“Sometimes they might pull me out of class and take a photo,” he said. “I feel like it’s awesome; it’s a great thing. If you’re able to use sports any way possible besides going out and playing a game that you love, everyone should be doing that.”
Granted, not every private school has been able to do what Henry has helped the Saints accomplish.
For all the smack talk he hears about attending the school, for all the friendly requests for him to transfer, Henry has proved himself against the public schools. The Saints split two-game series this year against Socastee, Waccamaw and Aynor.
They also swept a two-game series with Green Sea Floyds.
In those eight games, Henry averaged 17 points and 10 points, roughly his season averages.
“I think most of the time [people think] he’s a soft player because he’s in SCISA and all that,” Jones said. “He’s putting up double-doubles every game because he’s playing SCISA? Nah, that’s not true. He’s done that against Socastee, Aynor, Waccamaw – same thing.”
This is the most public schools Christian Academy has played in a season.
There are more planned for next year, when the school’s new gym is ready for use. Of course, Henry won’t be a part of those teams. Soon, he’ll be making a trip to Anderson University for an in-person workout that could lead to a scholarship offer.
Newberry has already pulled the trigger, and he’s been in discussion with coaches at Liberty about possibly trying to walk on to that team.

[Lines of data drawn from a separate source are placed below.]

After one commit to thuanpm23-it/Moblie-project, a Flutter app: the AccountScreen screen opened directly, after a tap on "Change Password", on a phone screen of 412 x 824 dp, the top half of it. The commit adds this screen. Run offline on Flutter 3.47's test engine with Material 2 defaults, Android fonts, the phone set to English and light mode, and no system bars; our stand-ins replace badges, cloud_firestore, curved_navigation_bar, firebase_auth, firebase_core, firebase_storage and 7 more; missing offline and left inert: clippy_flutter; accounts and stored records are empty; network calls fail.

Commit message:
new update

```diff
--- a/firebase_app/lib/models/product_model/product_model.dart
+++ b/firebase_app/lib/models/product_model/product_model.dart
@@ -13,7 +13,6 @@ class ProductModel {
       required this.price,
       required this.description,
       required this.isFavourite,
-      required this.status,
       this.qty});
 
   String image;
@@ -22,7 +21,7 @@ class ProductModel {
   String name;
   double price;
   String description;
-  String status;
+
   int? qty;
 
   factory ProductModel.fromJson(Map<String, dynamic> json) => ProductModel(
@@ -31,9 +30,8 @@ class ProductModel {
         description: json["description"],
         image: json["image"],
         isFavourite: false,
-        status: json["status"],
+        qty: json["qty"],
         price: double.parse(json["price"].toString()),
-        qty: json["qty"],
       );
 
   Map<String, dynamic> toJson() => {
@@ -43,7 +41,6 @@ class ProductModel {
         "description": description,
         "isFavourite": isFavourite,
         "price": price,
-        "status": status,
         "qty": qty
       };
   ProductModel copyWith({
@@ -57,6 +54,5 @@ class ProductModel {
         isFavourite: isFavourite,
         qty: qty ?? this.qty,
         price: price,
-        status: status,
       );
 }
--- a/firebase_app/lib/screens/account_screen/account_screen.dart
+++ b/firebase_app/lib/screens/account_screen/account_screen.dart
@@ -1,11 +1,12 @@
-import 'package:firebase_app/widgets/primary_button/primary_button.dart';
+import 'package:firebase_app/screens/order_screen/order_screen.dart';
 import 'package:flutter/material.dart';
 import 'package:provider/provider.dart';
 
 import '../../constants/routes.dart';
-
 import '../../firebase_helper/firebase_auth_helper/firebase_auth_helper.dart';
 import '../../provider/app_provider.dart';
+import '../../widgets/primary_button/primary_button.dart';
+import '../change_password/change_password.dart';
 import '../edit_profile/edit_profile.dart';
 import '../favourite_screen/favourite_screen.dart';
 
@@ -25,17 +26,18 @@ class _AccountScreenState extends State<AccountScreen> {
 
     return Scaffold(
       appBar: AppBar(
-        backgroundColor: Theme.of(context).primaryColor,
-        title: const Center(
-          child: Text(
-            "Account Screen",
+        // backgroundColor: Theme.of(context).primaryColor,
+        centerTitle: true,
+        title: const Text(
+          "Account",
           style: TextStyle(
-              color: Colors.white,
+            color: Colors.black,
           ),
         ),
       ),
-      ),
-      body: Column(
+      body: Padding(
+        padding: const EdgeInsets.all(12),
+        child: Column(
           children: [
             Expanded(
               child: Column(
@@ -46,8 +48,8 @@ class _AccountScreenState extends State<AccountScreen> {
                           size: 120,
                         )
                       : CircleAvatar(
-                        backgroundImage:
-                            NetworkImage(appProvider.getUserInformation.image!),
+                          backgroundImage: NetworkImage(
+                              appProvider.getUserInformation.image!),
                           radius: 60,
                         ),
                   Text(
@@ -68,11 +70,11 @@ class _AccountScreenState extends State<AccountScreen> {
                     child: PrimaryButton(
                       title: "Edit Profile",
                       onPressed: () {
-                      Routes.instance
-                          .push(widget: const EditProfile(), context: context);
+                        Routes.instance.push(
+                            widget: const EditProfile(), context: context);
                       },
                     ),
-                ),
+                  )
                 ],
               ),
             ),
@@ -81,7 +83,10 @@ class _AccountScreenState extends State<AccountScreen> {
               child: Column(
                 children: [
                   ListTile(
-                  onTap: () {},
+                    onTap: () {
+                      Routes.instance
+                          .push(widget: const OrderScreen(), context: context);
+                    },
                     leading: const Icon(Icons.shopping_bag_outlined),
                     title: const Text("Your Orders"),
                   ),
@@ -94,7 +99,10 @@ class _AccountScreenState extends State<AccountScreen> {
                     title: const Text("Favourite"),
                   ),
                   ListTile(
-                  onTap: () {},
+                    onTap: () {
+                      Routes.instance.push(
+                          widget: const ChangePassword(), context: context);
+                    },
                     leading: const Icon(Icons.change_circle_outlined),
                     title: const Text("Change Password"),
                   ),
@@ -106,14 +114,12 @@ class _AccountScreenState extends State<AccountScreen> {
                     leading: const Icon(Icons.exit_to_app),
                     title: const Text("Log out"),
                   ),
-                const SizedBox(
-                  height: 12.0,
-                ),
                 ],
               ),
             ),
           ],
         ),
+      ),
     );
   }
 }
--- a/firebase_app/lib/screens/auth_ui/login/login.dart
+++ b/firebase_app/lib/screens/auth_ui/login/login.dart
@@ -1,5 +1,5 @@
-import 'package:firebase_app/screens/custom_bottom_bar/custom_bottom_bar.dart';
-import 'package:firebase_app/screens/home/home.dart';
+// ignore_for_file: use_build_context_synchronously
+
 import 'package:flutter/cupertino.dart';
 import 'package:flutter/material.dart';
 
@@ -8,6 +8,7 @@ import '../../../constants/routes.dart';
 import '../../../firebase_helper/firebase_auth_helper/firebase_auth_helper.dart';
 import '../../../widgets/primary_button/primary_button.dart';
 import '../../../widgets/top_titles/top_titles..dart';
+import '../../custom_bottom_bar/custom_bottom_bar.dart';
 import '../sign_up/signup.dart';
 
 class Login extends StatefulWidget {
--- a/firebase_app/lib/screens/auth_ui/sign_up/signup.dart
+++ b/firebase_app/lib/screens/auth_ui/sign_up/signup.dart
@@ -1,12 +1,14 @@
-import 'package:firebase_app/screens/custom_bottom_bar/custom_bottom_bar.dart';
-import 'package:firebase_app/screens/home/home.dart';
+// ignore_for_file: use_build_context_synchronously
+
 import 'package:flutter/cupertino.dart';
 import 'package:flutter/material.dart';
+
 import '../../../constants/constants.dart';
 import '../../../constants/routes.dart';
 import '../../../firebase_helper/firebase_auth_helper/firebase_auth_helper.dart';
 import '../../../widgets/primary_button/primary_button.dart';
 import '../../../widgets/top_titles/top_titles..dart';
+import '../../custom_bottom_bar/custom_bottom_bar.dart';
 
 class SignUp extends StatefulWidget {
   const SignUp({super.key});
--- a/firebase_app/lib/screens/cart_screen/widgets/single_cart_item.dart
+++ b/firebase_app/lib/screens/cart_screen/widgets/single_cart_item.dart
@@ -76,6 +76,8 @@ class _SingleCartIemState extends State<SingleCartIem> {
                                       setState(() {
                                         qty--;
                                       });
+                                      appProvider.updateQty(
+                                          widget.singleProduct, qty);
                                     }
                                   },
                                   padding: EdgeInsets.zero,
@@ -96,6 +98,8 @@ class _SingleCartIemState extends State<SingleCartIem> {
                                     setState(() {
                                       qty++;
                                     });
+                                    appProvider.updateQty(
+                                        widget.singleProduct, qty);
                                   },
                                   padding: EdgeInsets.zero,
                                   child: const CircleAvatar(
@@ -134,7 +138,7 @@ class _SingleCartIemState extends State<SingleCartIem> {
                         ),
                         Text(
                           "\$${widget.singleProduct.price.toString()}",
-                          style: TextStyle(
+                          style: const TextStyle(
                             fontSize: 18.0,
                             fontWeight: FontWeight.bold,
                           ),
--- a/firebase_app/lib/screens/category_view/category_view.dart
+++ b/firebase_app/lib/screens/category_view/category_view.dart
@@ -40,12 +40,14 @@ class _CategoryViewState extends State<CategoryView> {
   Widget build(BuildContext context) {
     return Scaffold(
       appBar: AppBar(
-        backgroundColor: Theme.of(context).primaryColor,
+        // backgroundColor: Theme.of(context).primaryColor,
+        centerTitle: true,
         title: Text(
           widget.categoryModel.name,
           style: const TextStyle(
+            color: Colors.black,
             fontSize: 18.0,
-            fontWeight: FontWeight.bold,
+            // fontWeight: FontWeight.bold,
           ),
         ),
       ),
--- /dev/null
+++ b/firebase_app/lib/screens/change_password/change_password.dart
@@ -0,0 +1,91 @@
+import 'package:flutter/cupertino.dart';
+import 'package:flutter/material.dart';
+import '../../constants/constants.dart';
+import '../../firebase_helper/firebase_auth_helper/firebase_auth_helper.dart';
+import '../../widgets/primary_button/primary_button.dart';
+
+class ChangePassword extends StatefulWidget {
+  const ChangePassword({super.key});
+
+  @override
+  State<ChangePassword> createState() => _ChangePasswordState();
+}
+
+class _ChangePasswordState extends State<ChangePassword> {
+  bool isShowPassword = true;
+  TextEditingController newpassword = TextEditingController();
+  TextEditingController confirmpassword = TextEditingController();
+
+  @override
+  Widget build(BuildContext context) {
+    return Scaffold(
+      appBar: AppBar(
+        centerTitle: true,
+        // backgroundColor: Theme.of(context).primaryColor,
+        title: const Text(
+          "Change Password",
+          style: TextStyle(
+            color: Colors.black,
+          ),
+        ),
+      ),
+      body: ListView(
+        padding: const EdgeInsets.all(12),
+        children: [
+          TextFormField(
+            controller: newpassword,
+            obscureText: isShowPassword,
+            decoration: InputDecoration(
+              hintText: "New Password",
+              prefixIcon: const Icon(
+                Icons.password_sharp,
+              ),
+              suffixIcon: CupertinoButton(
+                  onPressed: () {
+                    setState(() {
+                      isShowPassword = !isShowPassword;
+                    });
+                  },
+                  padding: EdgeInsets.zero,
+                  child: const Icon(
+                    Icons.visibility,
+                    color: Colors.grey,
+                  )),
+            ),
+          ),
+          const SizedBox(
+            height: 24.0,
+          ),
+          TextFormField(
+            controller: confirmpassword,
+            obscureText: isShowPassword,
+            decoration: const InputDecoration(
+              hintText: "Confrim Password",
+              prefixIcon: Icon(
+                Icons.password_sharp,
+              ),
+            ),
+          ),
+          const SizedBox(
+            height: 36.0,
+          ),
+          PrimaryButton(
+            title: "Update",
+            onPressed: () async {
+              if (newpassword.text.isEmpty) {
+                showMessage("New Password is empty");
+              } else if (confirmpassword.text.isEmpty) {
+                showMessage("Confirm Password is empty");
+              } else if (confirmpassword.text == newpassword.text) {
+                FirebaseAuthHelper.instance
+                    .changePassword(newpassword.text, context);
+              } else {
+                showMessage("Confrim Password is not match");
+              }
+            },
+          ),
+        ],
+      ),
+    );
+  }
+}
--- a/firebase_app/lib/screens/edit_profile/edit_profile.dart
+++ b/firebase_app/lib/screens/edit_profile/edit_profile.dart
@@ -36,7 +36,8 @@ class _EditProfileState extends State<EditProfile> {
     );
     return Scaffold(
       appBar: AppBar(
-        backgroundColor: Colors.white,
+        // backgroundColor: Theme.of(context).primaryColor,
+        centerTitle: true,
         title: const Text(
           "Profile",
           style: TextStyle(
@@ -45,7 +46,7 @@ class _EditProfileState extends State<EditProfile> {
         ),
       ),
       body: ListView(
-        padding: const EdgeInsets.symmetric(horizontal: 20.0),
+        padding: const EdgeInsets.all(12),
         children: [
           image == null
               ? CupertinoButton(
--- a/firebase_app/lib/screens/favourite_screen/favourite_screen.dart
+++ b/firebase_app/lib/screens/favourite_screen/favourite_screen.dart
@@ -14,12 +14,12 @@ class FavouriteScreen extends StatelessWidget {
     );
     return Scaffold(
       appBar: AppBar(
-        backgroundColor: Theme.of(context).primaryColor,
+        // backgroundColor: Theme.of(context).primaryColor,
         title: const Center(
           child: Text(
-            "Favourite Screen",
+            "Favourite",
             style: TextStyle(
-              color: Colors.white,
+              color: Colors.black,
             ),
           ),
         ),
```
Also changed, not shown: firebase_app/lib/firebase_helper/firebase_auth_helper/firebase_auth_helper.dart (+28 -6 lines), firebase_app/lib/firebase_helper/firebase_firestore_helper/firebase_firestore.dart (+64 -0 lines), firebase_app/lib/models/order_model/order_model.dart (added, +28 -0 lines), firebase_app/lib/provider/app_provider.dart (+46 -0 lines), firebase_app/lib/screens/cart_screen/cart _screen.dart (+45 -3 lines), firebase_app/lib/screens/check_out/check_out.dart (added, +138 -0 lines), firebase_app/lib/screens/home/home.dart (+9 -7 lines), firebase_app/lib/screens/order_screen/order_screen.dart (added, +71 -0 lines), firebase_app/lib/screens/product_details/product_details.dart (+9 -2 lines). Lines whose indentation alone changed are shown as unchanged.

Maybe seizing those opportunities would be easier had he transferred. Maybe higher-profile games and increased media coverage would have helped get him in front of more college recruiters.
Only problem with that line of thinking is believing he hasn’t achieved enough as it is.
“When I talked to my mom and talked to my dad about this, I had to come to peace with it,” Henry said. “God’s always had a plan, and I just felt like this was in his plan for me to be here. All signs point to this school. Everything has worked here.”